[Start of Attachment]

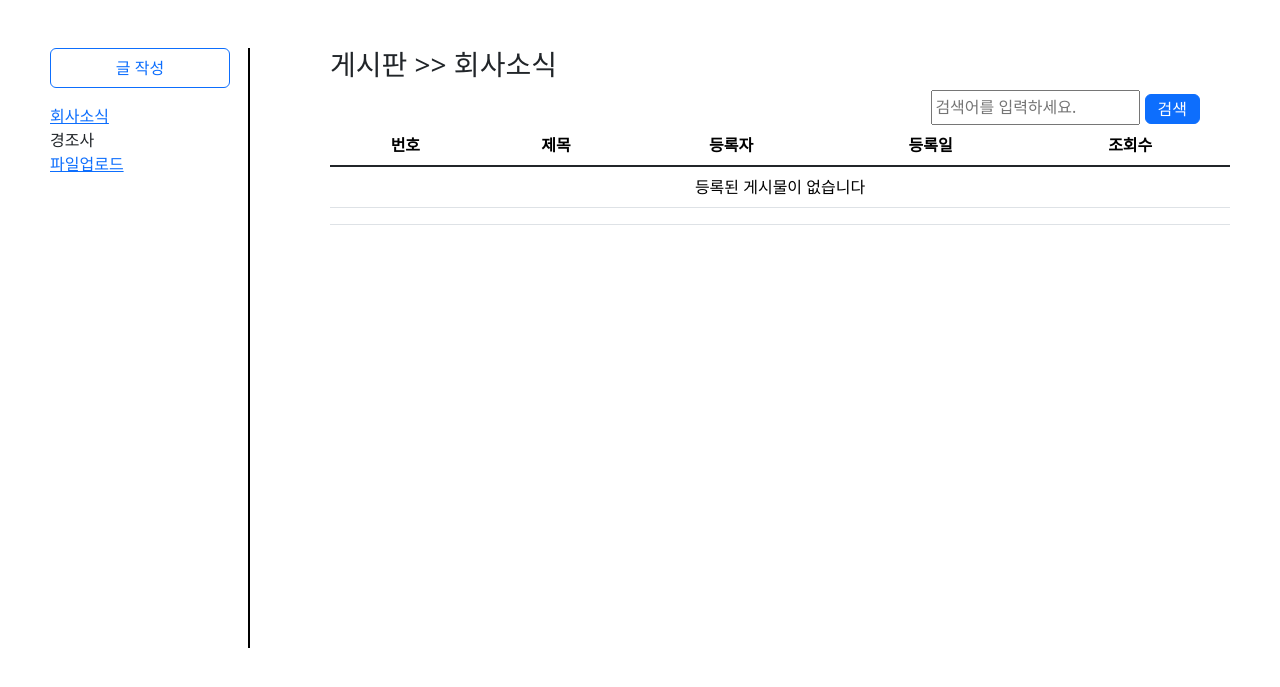
Repository: KimDongGyuu/final
Page: http://localhost/aceworks/WEB-INF/views/company_news/company_news_List.jsp
An editor plug-in stored every save of this project. The page is shown before and after the next save, followed by the edit.
The browser window is 1280 px wide. The pictures show the whole page.
The page is served by Tomcat 9. Nobody is signed in. The template is opened directly, without the code that normally fills it, so the values that code supplies are empty.

Above is the page before, as saved 2024-03-17 04:29:23.

After the next save:
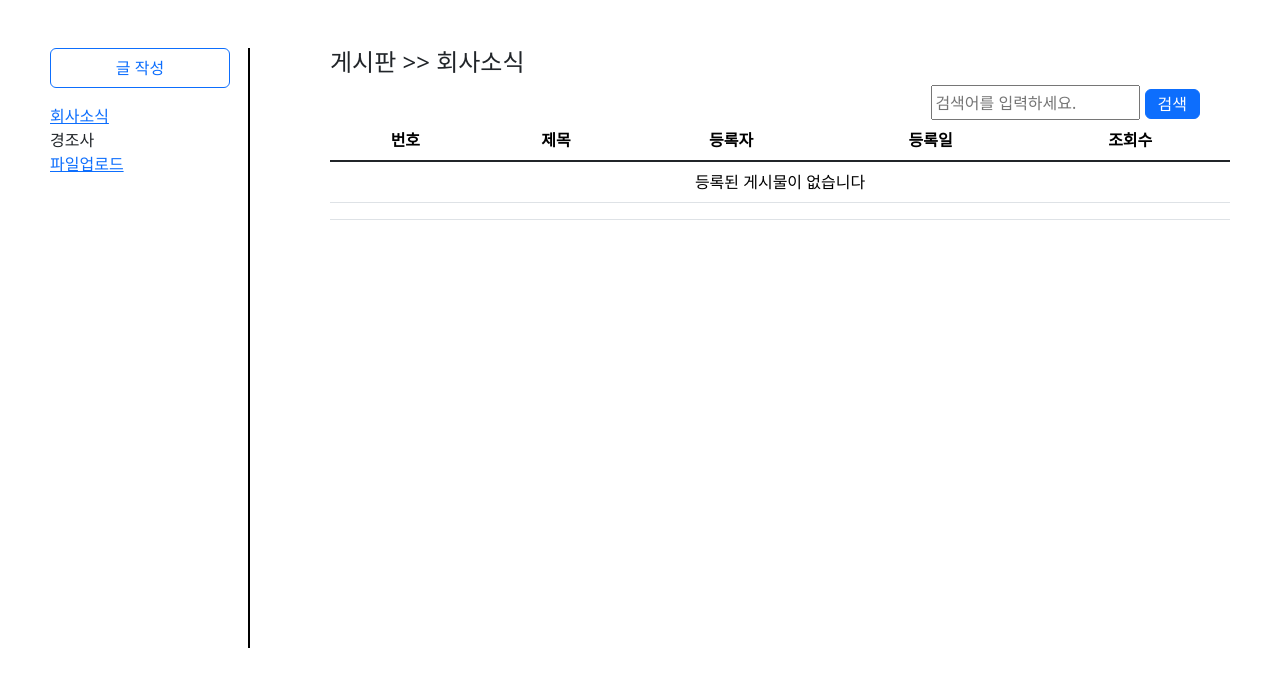
Saved 3 min 41 s later.
--- a/aceworks/src/main/webapp/WEB-INF/views/company_news/company_news_List.jsp
+++ b/aceworks/src/main/webapp/WEB-INF/views/company_news/company_news_List.jsp
@@ -46,7 +46,7 @@ h3 {
 <div class="mt-3"><a href="company_news_List.do">회사소식</a> <br> 경조사 <br><a href="fileUploadForm.do">파일업로드</a></div>
 		</div>
 		<div id="right">
-		<div class="mt-5 mb-2"><span class="h3">게시판 &gt;&gt; 회사소식</span></div>
+		<div class="mt-5 mb-2"><span class="h4">게시판 &gt;&gt; 회사소식</span></div>
 <div class="mt-2 d-flex gap-2 justify-content-end">
     <form action="company_newsSearch.do">
         <input type="text" id="searchKeyword" name="keyword" placeholder="검색어를 입력하세요." style="width:70%; height: 35px;">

[End of Attachment]

◆ **Work required**: Nothing but the listing, copied exactly and stripped of its images, should appear in the response.

◆ **Exercise output**:
Repository: KimDongGyuu/final
Page: http://localhost/aceworks/WEB-INF/views/company_news/company_news_List.jsp
An editor plug-in stored every save of this project. The page is shown before and after the next save, followed by the edit.
The browser window is 1280 px wide. The pictures show the whole page.
The page is served by Tomcat 9. Nobody is signed in. The template is opened directly, without the code that normally fills it, so the values that code supplies are empty.

Above is the page before, as saved 2024-03-17 04:29:23.

After the next save:
Saved 3 min 41 s later.
--- a/aceworks/src/main/webapp/WEB-INF/views/company_news/company_news_List.jsp
+++ b/aceworks/src/main/webapp/WEB-INF/views/company_news/company_news_List.jsp
@@ -46,7 +46,7 @@ h3 {
 <div class="mt-3"><a href="company_news_List.do">회사소식</a> <br> 경조사 <br><a href="fileUploadForm.do">파일업로드</a></div>
 		</div>
 		<div id="right">
-		<div class="mt-5 mb-2"><span class="h3">게시판 &gt;&gt; 회사소식</span></div>
+		<div class="mt-5 mb-2"><span class="h4">게시판 &gt;&gt; 회사소식</span></div>
 <div class="mt-2 d-flex gap-2 justify-content-end">
     <form action="company_newsSearch.do">
         <input type="text" id="searchKeyword" name="keyword" placeholder="검색어를 입력하세요." style="width:70%; height: 35px;">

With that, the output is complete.